→ Directions for this task
Your answer should be every line from the records that contains "socials".

→ Material provided
************
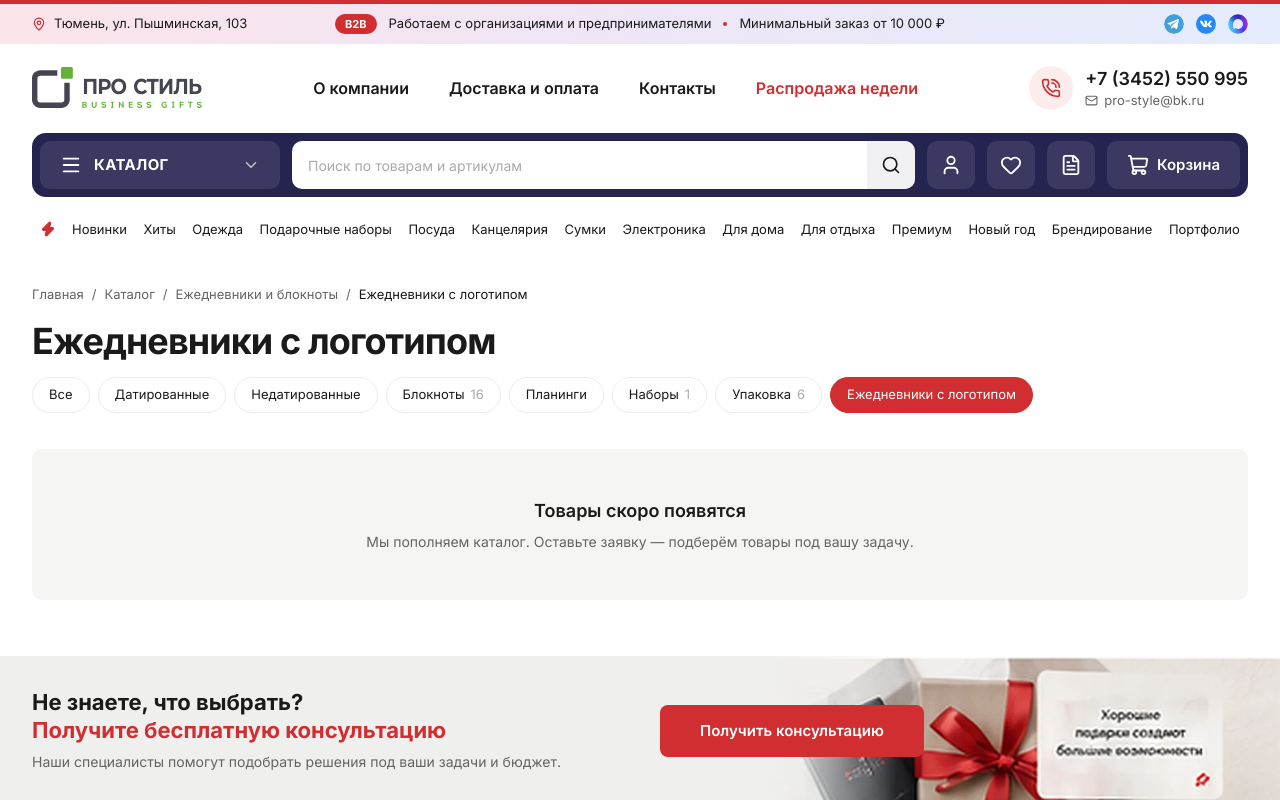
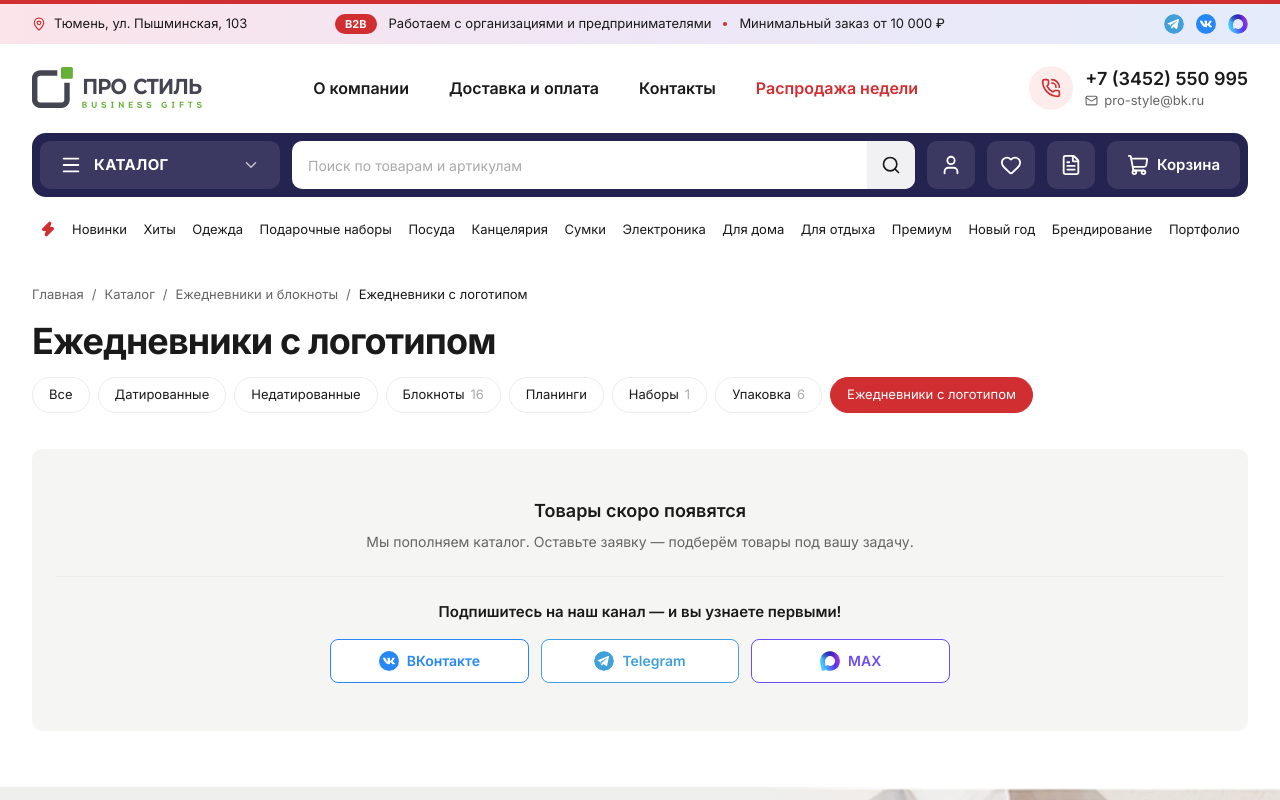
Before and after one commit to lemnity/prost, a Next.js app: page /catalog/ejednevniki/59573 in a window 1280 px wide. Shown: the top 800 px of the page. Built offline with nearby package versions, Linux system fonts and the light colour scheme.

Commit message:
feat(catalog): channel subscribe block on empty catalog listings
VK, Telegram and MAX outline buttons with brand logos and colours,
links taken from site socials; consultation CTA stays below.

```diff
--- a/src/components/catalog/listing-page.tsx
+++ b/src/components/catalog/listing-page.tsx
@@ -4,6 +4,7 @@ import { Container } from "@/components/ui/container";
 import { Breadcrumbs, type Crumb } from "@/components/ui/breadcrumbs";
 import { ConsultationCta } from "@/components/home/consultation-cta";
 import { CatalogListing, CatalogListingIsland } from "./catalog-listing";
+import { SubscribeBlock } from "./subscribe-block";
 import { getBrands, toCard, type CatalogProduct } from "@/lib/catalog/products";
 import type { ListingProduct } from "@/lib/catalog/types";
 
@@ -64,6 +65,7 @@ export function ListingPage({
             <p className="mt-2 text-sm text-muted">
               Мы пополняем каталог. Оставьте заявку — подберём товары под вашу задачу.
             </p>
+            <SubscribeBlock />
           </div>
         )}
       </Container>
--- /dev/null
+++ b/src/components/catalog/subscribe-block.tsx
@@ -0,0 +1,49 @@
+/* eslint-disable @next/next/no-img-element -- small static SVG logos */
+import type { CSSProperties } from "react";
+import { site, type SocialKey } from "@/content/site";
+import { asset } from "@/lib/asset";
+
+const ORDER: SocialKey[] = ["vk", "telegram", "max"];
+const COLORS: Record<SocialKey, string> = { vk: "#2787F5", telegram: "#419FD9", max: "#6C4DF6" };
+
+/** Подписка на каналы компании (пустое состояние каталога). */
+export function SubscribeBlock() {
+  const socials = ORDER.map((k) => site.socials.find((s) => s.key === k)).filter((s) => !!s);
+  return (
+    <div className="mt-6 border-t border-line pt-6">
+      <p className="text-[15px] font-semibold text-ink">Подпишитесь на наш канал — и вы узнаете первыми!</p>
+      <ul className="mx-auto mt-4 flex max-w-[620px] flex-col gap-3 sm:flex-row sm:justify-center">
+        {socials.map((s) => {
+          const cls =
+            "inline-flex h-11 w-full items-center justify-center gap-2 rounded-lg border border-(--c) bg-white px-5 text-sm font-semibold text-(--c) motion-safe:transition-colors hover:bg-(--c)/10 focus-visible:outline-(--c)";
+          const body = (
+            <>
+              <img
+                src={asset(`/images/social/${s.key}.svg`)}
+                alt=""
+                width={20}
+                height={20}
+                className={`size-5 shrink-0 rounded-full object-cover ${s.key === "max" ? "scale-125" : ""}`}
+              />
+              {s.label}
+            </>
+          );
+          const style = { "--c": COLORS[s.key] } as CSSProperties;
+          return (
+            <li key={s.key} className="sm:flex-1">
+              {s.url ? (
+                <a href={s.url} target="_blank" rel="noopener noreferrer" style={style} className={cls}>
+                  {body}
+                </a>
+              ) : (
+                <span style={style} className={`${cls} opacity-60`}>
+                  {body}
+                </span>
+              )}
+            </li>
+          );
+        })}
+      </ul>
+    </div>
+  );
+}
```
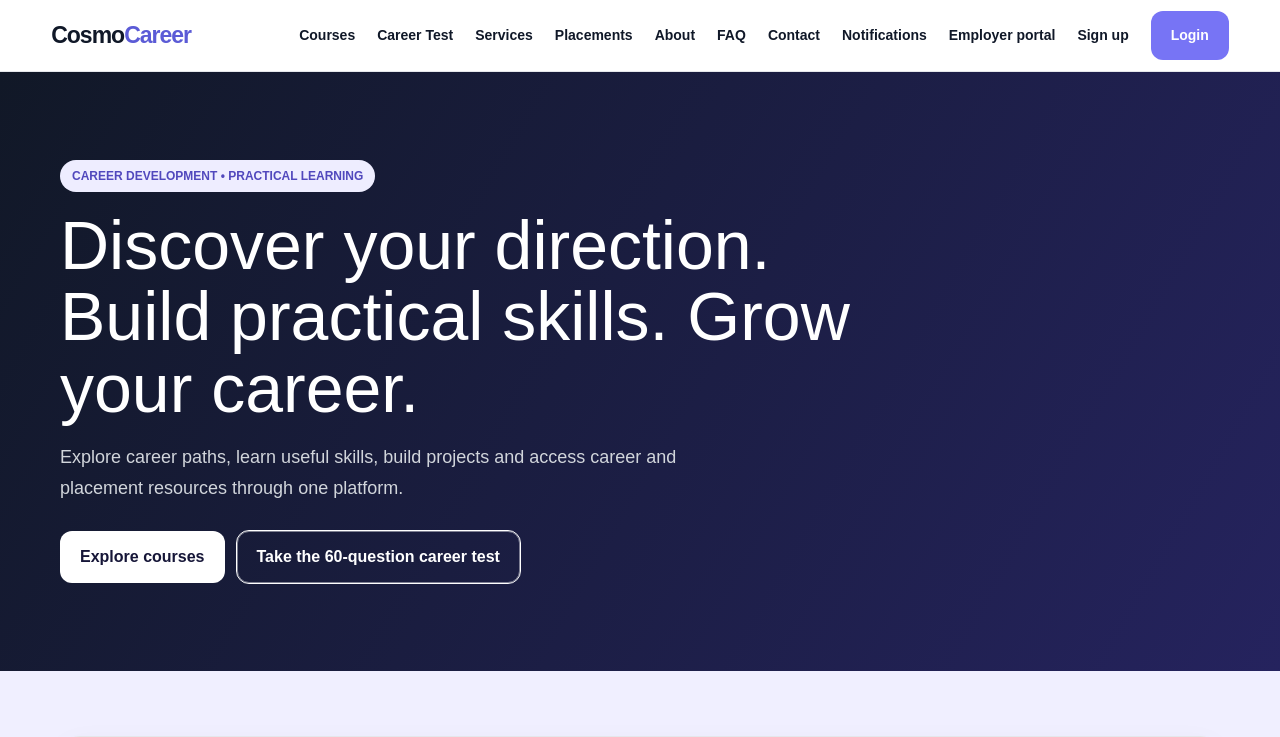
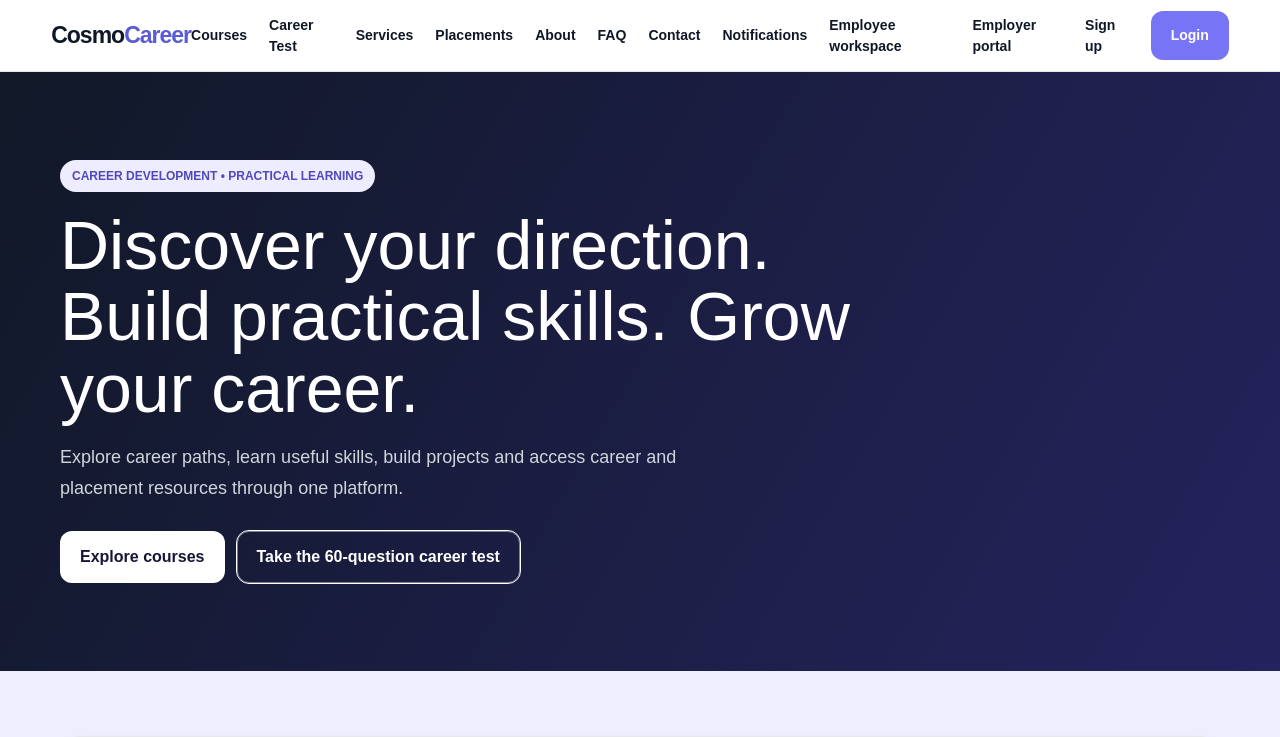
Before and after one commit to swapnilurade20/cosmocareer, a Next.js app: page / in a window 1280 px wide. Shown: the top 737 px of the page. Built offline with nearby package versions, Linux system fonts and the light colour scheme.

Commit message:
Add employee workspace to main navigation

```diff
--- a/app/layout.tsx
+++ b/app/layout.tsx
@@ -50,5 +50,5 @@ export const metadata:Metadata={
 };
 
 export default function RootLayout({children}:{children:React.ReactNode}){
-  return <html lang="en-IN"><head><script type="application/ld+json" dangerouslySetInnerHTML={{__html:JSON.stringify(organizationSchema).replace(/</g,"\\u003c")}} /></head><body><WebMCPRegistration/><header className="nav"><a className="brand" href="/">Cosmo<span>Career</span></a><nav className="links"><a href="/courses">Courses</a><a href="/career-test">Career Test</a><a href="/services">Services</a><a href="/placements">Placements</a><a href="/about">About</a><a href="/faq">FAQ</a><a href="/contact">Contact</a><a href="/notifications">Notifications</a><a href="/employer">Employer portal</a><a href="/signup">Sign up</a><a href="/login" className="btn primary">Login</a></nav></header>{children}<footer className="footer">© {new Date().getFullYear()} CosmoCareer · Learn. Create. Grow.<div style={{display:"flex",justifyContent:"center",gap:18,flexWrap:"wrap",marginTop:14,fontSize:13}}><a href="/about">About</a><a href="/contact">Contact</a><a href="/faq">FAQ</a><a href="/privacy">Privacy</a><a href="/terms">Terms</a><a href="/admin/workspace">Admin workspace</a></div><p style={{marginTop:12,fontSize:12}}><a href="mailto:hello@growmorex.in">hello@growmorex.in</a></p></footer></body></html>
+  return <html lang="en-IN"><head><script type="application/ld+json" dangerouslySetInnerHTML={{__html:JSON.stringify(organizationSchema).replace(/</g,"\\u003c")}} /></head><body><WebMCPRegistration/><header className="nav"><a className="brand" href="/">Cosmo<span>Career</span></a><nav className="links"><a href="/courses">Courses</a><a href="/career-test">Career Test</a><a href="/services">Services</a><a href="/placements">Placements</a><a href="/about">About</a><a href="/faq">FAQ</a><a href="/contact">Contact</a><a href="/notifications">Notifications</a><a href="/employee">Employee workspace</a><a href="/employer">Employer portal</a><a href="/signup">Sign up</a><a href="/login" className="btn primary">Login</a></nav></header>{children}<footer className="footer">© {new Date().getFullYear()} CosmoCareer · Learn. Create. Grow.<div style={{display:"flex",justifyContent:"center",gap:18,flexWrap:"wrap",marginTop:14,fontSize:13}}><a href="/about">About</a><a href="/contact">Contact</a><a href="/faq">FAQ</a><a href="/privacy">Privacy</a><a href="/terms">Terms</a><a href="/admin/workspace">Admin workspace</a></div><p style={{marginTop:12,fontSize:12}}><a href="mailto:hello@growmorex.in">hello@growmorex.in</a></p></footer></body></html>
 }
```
************
→ Your response
links taken from site socials; consultation CTA stays below.
+  const socials = ORDER.map((k) => site.socials.find((s) => s.key === k)).filter((s) => !!s);
+        {socials.map((s) => {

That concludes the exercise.